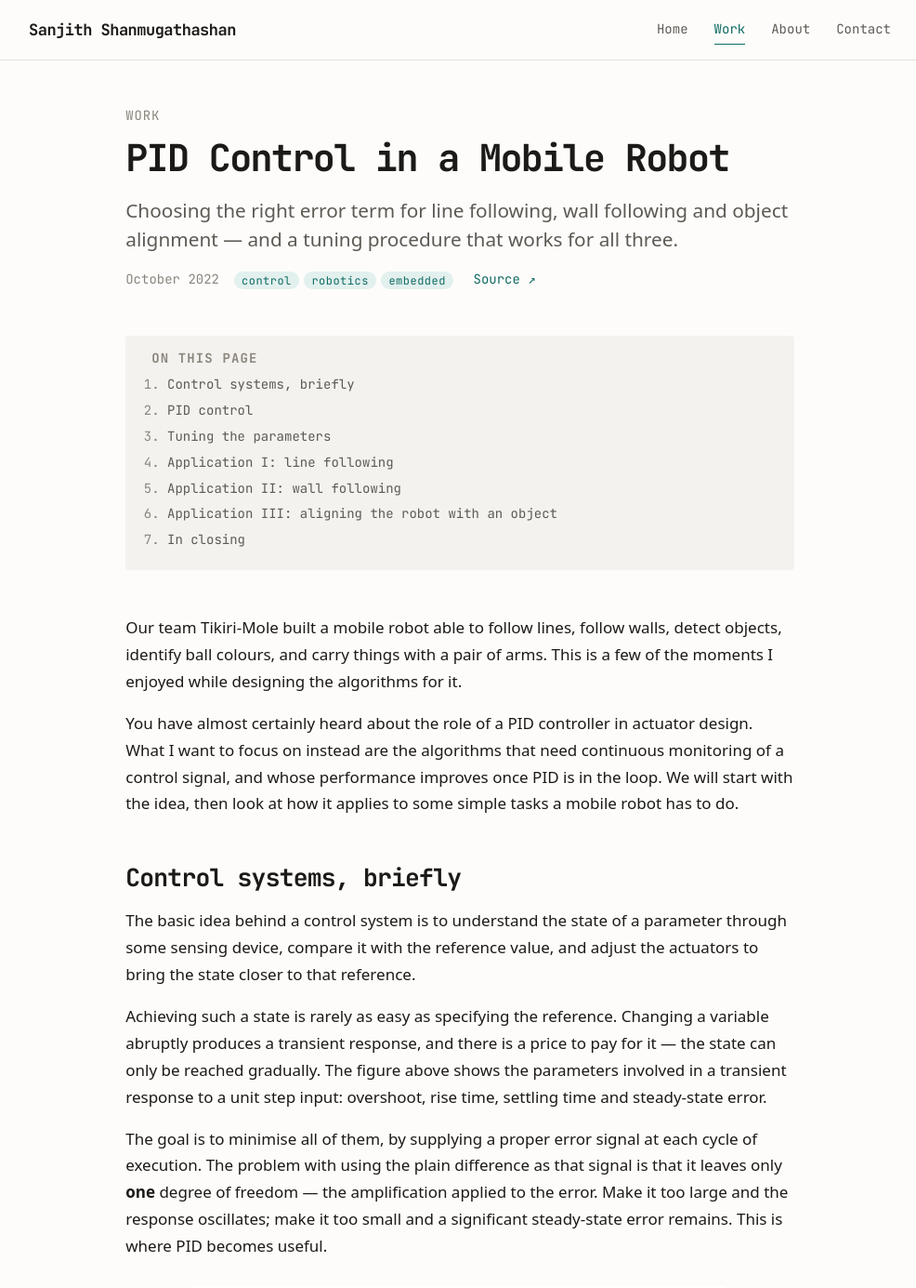
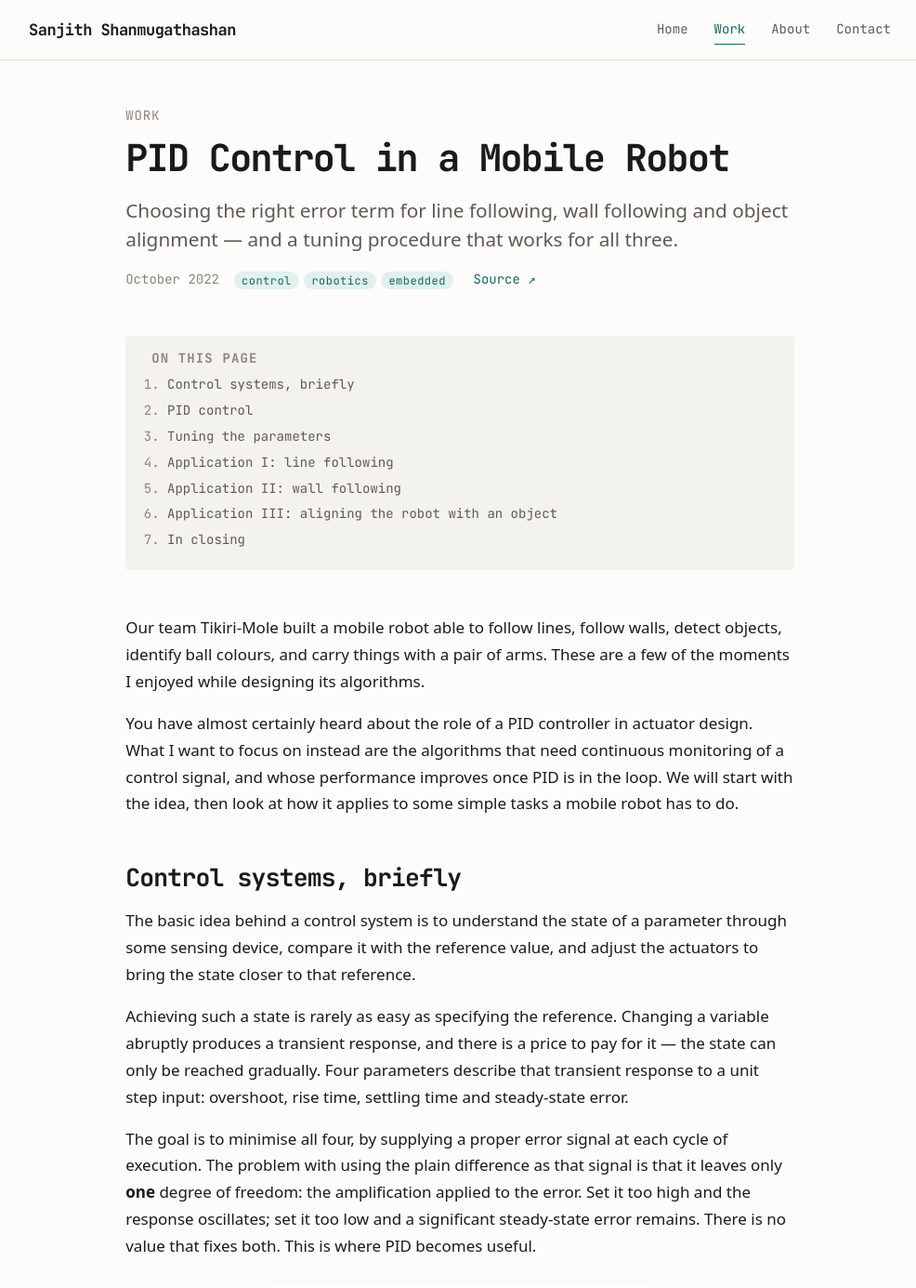
Before and after one commit to sanjith1999/sanjith1999.github.io, a Jekyll site: the page built from _projects/pid-controller.md, in a window 1280 px wide and 1400 px high. Shown: the top 1385 px of the window at 93% size, without its empty margins (145-1131 px from the left). Built offline with Jekyll 4.4.1, drawn with Linux system fonts in a browser that asks for light colours; some web fonts are replaced; some of the changed text lies outside the part shown.

Commit message:
WIP001: Scale down the PID figures and tighten the prose
Figures can now be sized two ways: `figure_width` in a page's front
matter shifts that page's default, and width="..." on a single include
overrides one figure. The PID page defaults to 58%, with the tall
wall-following diagram cut to 34% so it no longer dominates the page.

Clarity pass on the same page: the step-response paragraph no longer
says "the figure above" now that the figure follows it, the
single-degree-of-freedom problem says outright that no value fixes both
failure modes, and each figure caption now states what its cases mean
in terms of the error sign rather than leaving the reader to infer it.

Co-Authored-By: Claude Opus 5 <noreply@anthropic.com>

```diff
--- a/_includes/figure.html
+++ b/_includes/figure.html
@@ -4,8 +4,12 @@
                          alt="The assembled robot"
                          caption="The assembled robot, 90 × 80 mm."
                          wide=true %}
+
+  wide=true   fills the column (default is --figure-width, 80%)
+  width="45%" overrides both, for one figure
+  A page can shift its own default with `figure_width` in the front matter.
 {%- endcomment -%}
-<figure class="figure{% if include.wide %} figure--wide{% endif %}">
+<figure class="figure{% if include.wide %} figure--wide{% endif %}"{% if include.width %} style="width: {{ include.width }}"{% endif %}>
   <img src="{{ include.src | relative_url }}" alt="{{ include.alt }}" loading="lazy" decoding="async">
   {%- if include.caption %}
   <figcaption>{{ include.caption | markdownify | remove: '<p>' | remove: '</p>' }}</figcaption>
--- a/_layouts/project.html
+++ b/_layouts/project.html
@@ -1,7 +1,7 @@
 ---
 layout: default
 ---
-<article class="wrap prose project">
+<article class="wrap prose project"{% if page.figure_width %} style="--figure-width: {{ page.figure_width }}"{% endif %}>
   <header class="page-head">
     <p class="eyebrow"><a href="{{ '/projects/' | relative_url }}">Work</a></p>
     <h1>{{ page.title }}</h1>
--- a/_projects/pid-controller.md
+++ b/_projects/pid-controller.md
@@ -6,11 +6,12 @@ tags: [control, robotics, embedded]
 repo: https://github.com/sanjith1999/TIKIRI_MOLE_EN2532
 math: true
 toc: true
+figure_width: 58%
 ---
 
 Our team Tikiri-Mole built a mobile robot able to follow lines, follow walls, detect
-objects, identify ball colours, and carry things with a pair of arms. This is a few of
-the moments I enjoyed while designing the algorithms for it.
+objects, identify ball colours, and carry things with a pair of arms. These are a few of
+the moments I enjoyed while designing its algorithms.
 
 You have almost certainly heard about the role of a PID controller in actuator design.
 What I want to focus on instead are the algorithms that need continuous monitoring of a
@@ -25,15 +26,14 @@ bring the state closer to that reference.
 
 Achieving such a state is rarely as easy as specifying the reference. Changing a variable
 abruptly produces a transient response, and there is a price to pay for it — the state
-can only be reached gradually. The figure above shows the parameters involved in a
-transient response to a unit step input: overshoot, rise time, settling time and
-steady-state error.
+can only be reached gradually. Four parameters describe that transient response to a
+unit step input: overshoot, rise time, settling time and steady-state error.
 
-The goal is to minimise all of them, by supplying a proper error signal at each cycle of
+The goal is to minimise all four, by supplying a proper error signal at each cycle of
 execution. The problem with using the plain difference as that signal is that it leaves
-only **one** degree of freedom — the amplification applied to the error. Make it too
-large and the response oscillates; make it too small and a significant steady-state error
-remains. This is where PID becomes useful.
+only **one** degree of freedom: the amplification applied to the error. Set it too high
+and the response oscillates; set it too low and a significant steady-state error remains.
+There is no value that fixes both. This is where PID becomes useful.
 
 {% include figure.html src="/assets/images/pid-controller/pid.jpeg"
    alt="Step response of a control system showing overshoot, rise time, delay, settling time and steady-state error, with underdamped, critically damped and overdamped curves"
@@ -90,12 +90,16 @@ $$
 e = (1)\cdot s_{\text{right}} + (0)\cdot s_{\text{front}} + (-1)\cdot s_{\text{left}}
 $$
 
-Turning the robot proportionally — right on a positive error, left on a negative one —
-does the job.
+The error is $$+1$$ when the robot has drifted left of the line, $$-1$$ when it has
+drifted right, and $$0$$ when it is centred. Turning the robot proportionally — right on a
+positive error, left on a negative one — does the job.
 
 {% include figure.html src="/assets/images/pid-controller/line-following.png"
    alt="Three cases of a robot's three downward IR sensors over a black line, with the sensor detecting the line marked in green"
-   caption="The green dot marks the sensor that currently sees the black line." %}
+   width="72%"
+   caption="The green dot marks the sensor that currently sees the line. Case 1 gives
+            $$e = -1$$ (turn left), case 2 gives $$e = 0$$, case 3 gives $$e = +1$$
+            (turn right)." %}
 
 The success of something this simple depends on the overshoot — which can throw the body
 of the robot clean off the line — and on delay in alignment, which walks it off the track
@@ -130,7 +134,8 @@ definitions for two more cases.
 
 {% include figure.html src="/assets/images/pid-controller/wall-following.jpg"
    alt="A robot angled relative to a wall, with distances d1 from the front corner and d2 from the rear corner marked"
-   caption="Two ultrasonic sensors, one at the front corner and one at the rear." %}
+   width="34%"
+   caption="Two ultrasonic sensors: $$d_1$$ at the front corner, $$d_2$$ at the rear." %}
 
 Here the robot has to hold the same distance from a wall throughout its journey, so it
 needs to know how far its nearest corners are from that wall. Two ultrasonic sensors — one
@@ -159,7 +165,9 @@ approaches.
 
 {% include figure.html src="/assets/images/pid-controller/object-alignment.jpg"
    alt="Three cases of a robot approaching an object, with distances d1, d2 and d3 from three front sensors; in case III the object presents a corner"
-   caption="Case III is the exception — the object presents a corner rather than a face." %}
+   width="70%"
+   caption="Cases I and II are ordinary misalignment. Case III is the exception: the
+            object presents a corner, not a face." %}
 
 **Case III** above is the exception to this algorithm. It can be detected by comparing the
 three sensor readings; once it is, simply turn towards one side of the object and run the
```
Also changed, not shown: other parts of _projects/pid-controller.md (+4 -3 lines).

• [WORK INSTRUCTIONS] Drop the images and repeat the data exactly.

• [EXPECTED ANSWER]
Before and after one commit to sanjith1999/sanjith1999.github.io, a Jekyll site: the page built from _projects/pid-controller.md, in a window 1280 px wide and 1400 px high. Shown: the top 1385 px of the window at 93% size, without its empty margins (145-1131 px from the left). Built offline with Jekyll 4.4.1, drawn with Linux system fonts in a browser that asks for light colours; some web fonts are replaced; some of the changed text lies outside the part shown.

Commit message:
WIP001: Scale down the PID figures and tighten the prose
Figures can now be sized two ways: `figure_width` in a page's front
matter shifts that page's default, and width="..." on a single include
overrides one figure. The PID page defaults to 58%, with the tall
wall-following diagram cut to 34% so it no longer dominates the page.

Clarity pass on the same page: the step-response paragraph no longer
says "the figure above" now that the figure follows it, the
single-degree-of-freedom problem says outright that no value fixes both
failure modes, and each figure caption now states what its cases mean
in terms of the error sign rather than leaving the reader to infer it.

Co-Authored-By: Claude Opus 5 <noreply@anthropic.com>

```diff
--- a/_includes/figure.html
+++ b/_includes/figure.html
@@ -4,8 +4,12 @@
                          alt="The assembled robot"
                          caption="The assembled robot, 90 × 80 mm."
                          wide=true %}
+
+  wide=true   fills the column (default is --figure-width, 80%)
+  width="45%" overrides both, for one figure
+  A page can shift its own default with `figure_width` in the front matter.
 {%- endcomment -%}
-<figure class="figure{% if include.wide %} figure--wide{% endif %}">
+<figure class="figure{% if include.wide %} figure--wide{% endif %}"{% if include.width %} style="width: {{ include.width }}"{% endif %}>
   <img src="{{ include.src | relative_url }}" alt="{{ include.alt }}" loading="lazy" decoding="async">
   {%- if include.caption %}
   <figcaption>{{ include.caption | markdownify | remove: '<p>' | remove: '</p>' }}</figcaption>
--- a/_layouts/project.html
+++ b/_layouts/project.html
@@ -1,7 +1,7 @@
 ---
 layout: default
 ---
-<article class="wrap prose project">
+<article class="wrap prose project"{% if page.figure_width %} style="--figure-width: {{ page.figure_width }}"{% endif %}>
   <header class="page-head">
     <p class="eyebrow"><a href="{{ '/projects/' | relative_url }}">Work</a></p>
     <h1>{{ page.title }}</h1>
--- a/_projects/pid-controller.md
+++ b/_projects/pid-controller.md
@@ -6,11 +6,12 @@ tags: [control, robotics, embedded]
 repo: https://github.com/sanjith1999/TIKIRI_MOLE_EN2532
 math: true
 toc: true
+figure_width: 58%
 ---
 
 Our team Tikiri-Mole built a mobile robot able to follow lines, follow walls, detect
-objects, identify ball colours, and carry things with a pair of arms. This is a few of
-the moments I enjoyed while designing the algorithms for it.
+objects, identify ball colours, and carry things with a pair of arms. These are a few of
+the moments I enjoyed while designing its algorithms.
 
 You have almost certainly heard about the role of a PID controller in actuator design.
 What I want to focus on instead are the algorithms that need continuous monitoring of a
@@ -25,15 +26,14 @@ bring the state closer to that reference.
 
 Achieving such a state is rarely as easy as specifying the reference. Changing a variable
 abruptly produces a transient response, and there is a price to pay for it — the state
-can only be reached gradually. The figure above shows the parameters involved in a
-transient response to a unit step input: overshoot, rise time, settling time and
-steady-state error.
+can only be reached gradually. Four parameters describe that transient response to a
+unit step input: overshoot, rise time, settling time and steady-state error.
 
-The goal is to minimise all of them, by supplying a proper error signal at each cycle of
+The goal is to minimise all four, by supplying a proper error signal at each cycle of
 execution. The problem with using the plain difference as that signal is that it leaves
-only **one** degree of freedom — the amplification applied to the error. Make it too
-large and the response oscillates; make it too small and a significant steady-state error
-remains. This is where PID becomes useful.
+only **one** degree of freedom: the amplification applied to the error. Set it too high
+and the response oscillates; set it too low and a significant steady-state error remains.
+There is no value that fixes both. This is where PID becomes useful.
 
 {% include figure.html src="/assets/images/pid-controller/pid.jpeg"
    alt="Step response of a control system showing overshoot, rise time, delay, settling time and steady-state error, with underdamped, critically damped and overdamped curves"
@@ -90,12 +90,16 @@ $$
 e = (1)\cdot s_{\text{right}} + (0)\cdot s_{\text{front}} + (-1)\cdot s_{\text{left}}
 $$
 
-Turning the robot proportionally — right on a positive error, left on a negative one —
-does the job.
+The error is $$+1$$ when the robot has drifted left of the line, $$-1$$ when it has
+drifted right, and $$0$$ when it is centred. Turning the robot proportionally — right on a
+positive error, left on a negative one — does the job.
 
 {% include figure.html src="/assets/images/pid-controller/line-following.png"
    alt="Three cases of a robot's three downward IR sensors over a black line, with the sensor detecting the line marked in green"
-   caption="The green dot marks the sensor that currently sees the black line." %}
+   width="72%"
+   caption="The green dot marks the sensor that currently sees the line. Case 1 gives
+            $$e = -1$$ (turn left), case 2 gives $$e = 0$$, case 3 gives $$e = +1$$
+            (turn right)." %}
 
 The success of something this simple depends on the overshoot — which can throw the body
 of the robot clean off the line — and on delay in alignment, which walks it off the track
@@ -130,7 +134,8 @@ definitions for two more cases.
 
 {% include figure.html src="/assets/images/pid-controller/wall-following.jpg"
    alt="A robot angled relative to a wall, with distances d1 from the front corner and d2 from the rear corner marked"
-   caption="Two ultrasonic sensors, one at the front corner and one at the rear." %}
+   width="34%"
+   caption="Two ultrasonic sensors: $$d_1$$ at the front corner, $$d_2$$ at the rear." %}
 
 Here the robot has to hold the same distance from a wall throughout its journey, so it
 needs to know how far its nearest corners are from that wall. Two ultrasonic sensors — one
@@ -159,7 +165,9 @@ approaches.
 
 {% include figure.html src="/assets/images/pid-controller/object-alignment.jpg"
    alt="Three cases of a robot approaching an object, with distances d1, d2 and d3 from three front sensors; in case III the object presents a corner"
-   caption="Case III is the exception — the object presents a corner rather than a face." %}
+   width="70%"
+   caption="Cases I and II are ordinary misalignment. Case III is the exception: the
+            object presents a corner, not a face." %}
 
 **Case III** above is the exception to this algorithm. It can be detected by comparing the
 three sensor readings; once it is, simply turn towards one side of the object and run the
```
Also changed, not shown: other parts of _projects/pid-controller.md (+4 -3 lines).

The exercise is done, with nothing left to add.